• **What needs to be done**
The pictures must be left out, while the rest of the data is copied exactly.

• **Difference listings**
= = = =

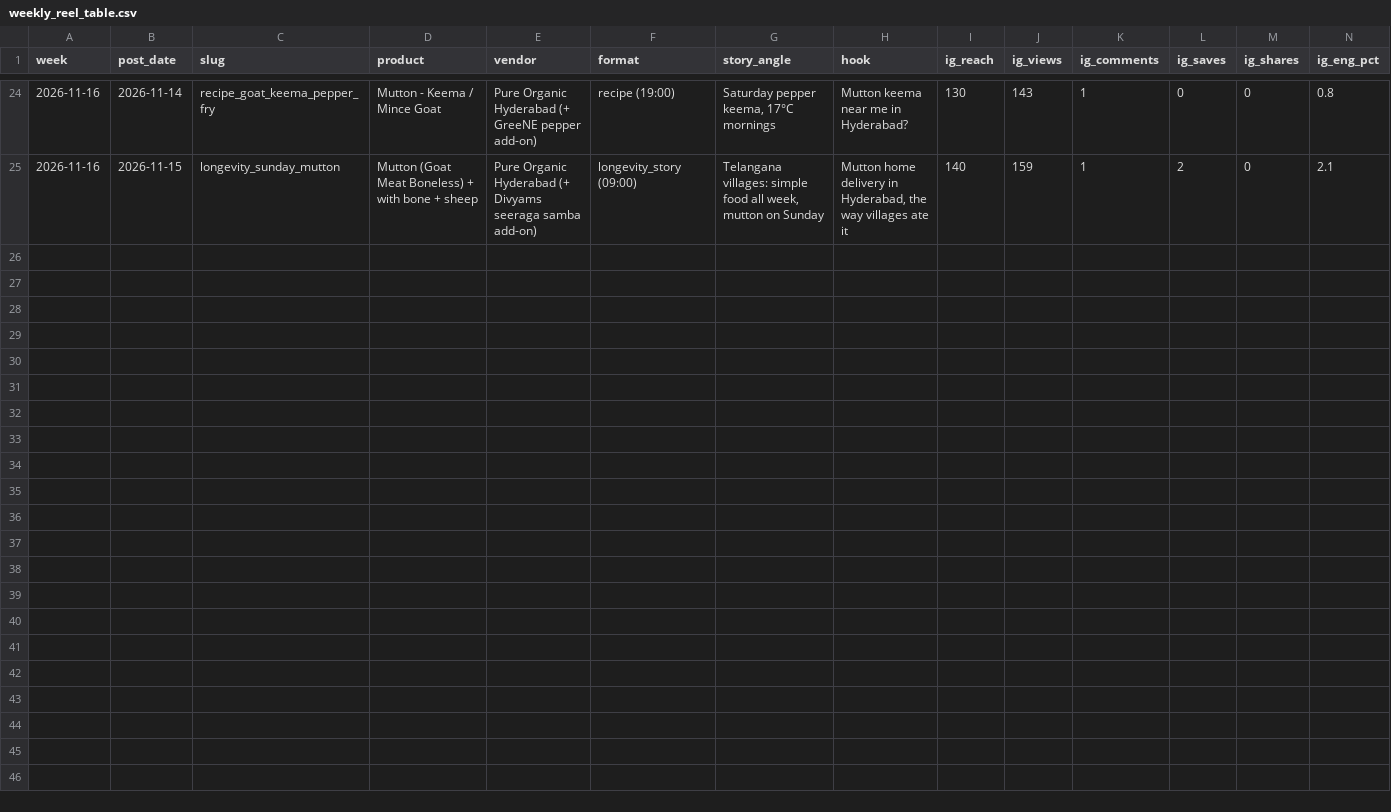
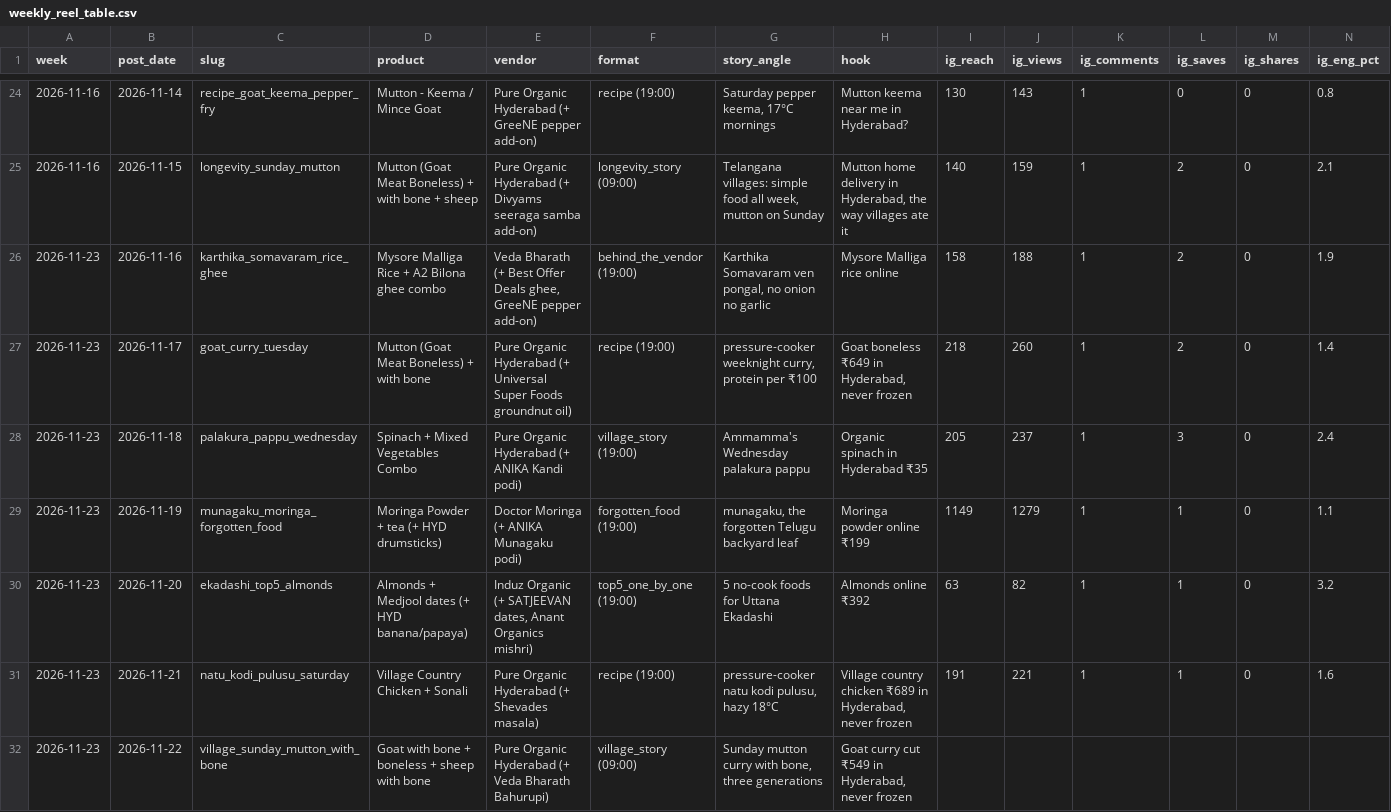
Before and after one commit to gjsgopi-dev/pureorganiczone-reels, a CSV file: insights/weekly_reel_table.csv, drawn as a sheet; only a part is shown, gaps mark what is left out; rows hold the shown columns only; the diff names each change by its address in the sheet, - before the commit and + after, or states it on an @@ line.

```diff
--- a/insights/weekly_reel_table.csv
+++ b/insights/weekly_reel_table.csv
+row 26: 2026-11-23 | 2026-11-16 | karthika_somavaram_rice_ghee | Mysore Malliga Rice + A2 Bilona ghee combo | Veda Bharath (+ Best Offer Deals ghee, GreeNE pepper add-on) | behind_the_vendor (19:00) | Karthika Somavaram ven pongal, no onion no garlic | Mysore Malliga rice online | 158 | 188 | 1 | 2 | 0 | 1.9
+row 27: 2026-11-23 | 2026-11-17 | goat_curry_tuesday | Mutton (Goat Meat Boneless) + with bone | Pure Organic Hyderabad (+ Universal Super Foods groundnut oil) | recipe (19:00) | pressure-cooker weeknight curry, protein per ₹100 | Goat boneless ₹649 in Hyderabad, never frozen | 218 | 260 | 1 | 2 | 0 | 1.4
+row 28: 2026-11-23 | 2026-11-18 | palakura_pappu_wednesday | Spinach + Mixed Vegetables Combo | Pure Organic Hyderabad (+ ANIKA Kandi podi) | village_story (19:00) | Ammamma's Wednesday palakura pappu | Organic spinach in Hyderabad ₹35 | 205 | 237 | 1 | 3 | 0 | 2.4
+row 29: 2026-11-23 | 2026-11-19 | munagaku_moringa_forgotten_food | Moringa Powder + tea (+ HYD drumsticks) | Doctor Moringa (+ ANIKA Munagaku podi) | forgotten_food (19:00) | munagaku, the forgotten Telugu backyard leaf | Moringa powder online ₹199 | 1149 | 1279 | 1 | 1 | 0 | 1.1
+row 30: 2026-11-23 | 2026-11-20 | ekadashi_top5_almonds | Almonds + Medjool dates (+ HYD banana/papaya) | Induz Organic (+ SATJEEVAN dates, Anant Organics mishri) | top5_one_by_one (19:00) | 5 no-cook foods for Uttana Ekadashi | Almonds online ₹392 | 63 | 82 | 1 | 1 | 0 | 3.2
+row 31: 2026-11-23 | 2026-11-21 | natu_kodi_pulusu_saturday | Village Country Chicken + Sonali | Pure Organic Hyderabad (+ Shevades masala) | recipe (19:00) | pressure-cooker natu kodi pulusu, hazy 18°C | Village country chicken ₹689 in Hyderabad, never frozen | 191 | 221 | 1 | 1 | 0 | 1.6
+row 32: 2026-11-23 | 2026-11-22 | village_sunday_mutton_with_bone | Goat with bone + boneless + sheep with bone | Pure Organic Hyderabad (+ Veda Bharath Bahurupi) | village_story (09:00) | Sunday mutton curry with bone, three generations | Goat curry cut ₹549 in Hyderabad, never frozen
```
Also changed, not shown: 4 other files.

= = = =

• **Solution to the exercise**
Before and after one commit to gjsgopi-dev/pureorganiczone-reels, a CSV file: insights/weekly_reel_table.csv, drawn as a sheet; only a part is shown, gaps mark what is left out; rows hold the shown columns only; the diff names each change by its address in the sheet, - before the commit and + after, or states it on an @@ line.

```diff
--- a/insights/weekly_reel_table.csv
+++ b/insights/weekly_reel_table.csv
+row 26: 2026-11-23 | 2026-11-16 | karthika_somavaram_rice_ghee | Mysore Malliga Rice + A2 Bilona ghee combo | Veda Bharath (+ Best Offer Deals ghee, GreeNE pepper add-on) | behind_the_vendor (19:00) | Karthika Somavaram ven pongal, no onion no garlic | Mysore Malliga rice online | 158 | 188 | 1 | 2 | 0 | 1.9
+row 27: 2026-11-23 | 2026-11-17 | goat_curry_tuesday | Mutton (Goat Meat Boneless) + with bone | Pure Organic Hyderabad (+ Universal Super Foods groundnut oil) | recipe (19:00) | pressure-cooker weeknight curry, protein per ₹100 | Goat boneless ₹649 in Hyderabad, never frozen | 218 | 260 | 1 | 2 | 0 | 1.4
+row 28: 2026-11-23 | 2026-11-18 | palakura_pappu_wednesday | Spinach + Mixed Vegetables Combo | Pure Organic Hyderabad (+ ANIKA Kandi podi) | village_story (19:00) | Ammamma's Wednesday palakura pappu | Organic spinach in Hyderabad ₹35 | 205 | 237 | 1 | 3 | 0 | 2.4
+row 29: 2026-11-23 | 2026-11-19 | munagaku_moringa_forgotten_food | Moringa Powder + tea (+ HYD drumsticks) | Doctor Moringa (+ ANIKA Munagaku podi) | forgotten_food (19:00) | munagaku, the forgotten Telugu backyard leaf | Moringa powder online ₹199 | 1149 | 1279 | 1 | 1 | 0 | 1.1
+row 30: 2026-11-23 | 2026-11-20 | ekadashi_top5_almonds | Almonds + Medjool dates (+ HYD banana/papaya) | Induz Organic (+ SATJEEVAN dates, Anant Organics mishri) | top5_one_by_one (19:00) | 5 no-cook foods for Uttana Ekadashi | Almonds online ₹392 | 63 | 82 | 1 | 1 | 0 | 3.2
+row 31: 2026-11-23 | 2026-11-21 | natu_kodi_pulusu_saturday | Village Country Chicken + Sonali | Pure Organic Hyderabad (+ Shevades masala) | recipe (19:00) | pressure-cooker natu kodi pulusu, hazy 18°C | Village country chicken ₹689 in Hyderabad, never frozen | 191 | 221 | 1 | 1 | 0 | 1.6
+row 32: 2026-11-23 | 2026-11-22 | village_sunday_mutton_with_bone | Goat with bone + boneless + sheep with bone | Pure Organic Hyderabad (+ Veda Bharath Bahurupi) | village_story (09:00) | Sunday mutton curry with bone, three generations | Goat curry cut ₹549 in Hyderabad, never frozen
```
Also changed, not shown: 4 other files.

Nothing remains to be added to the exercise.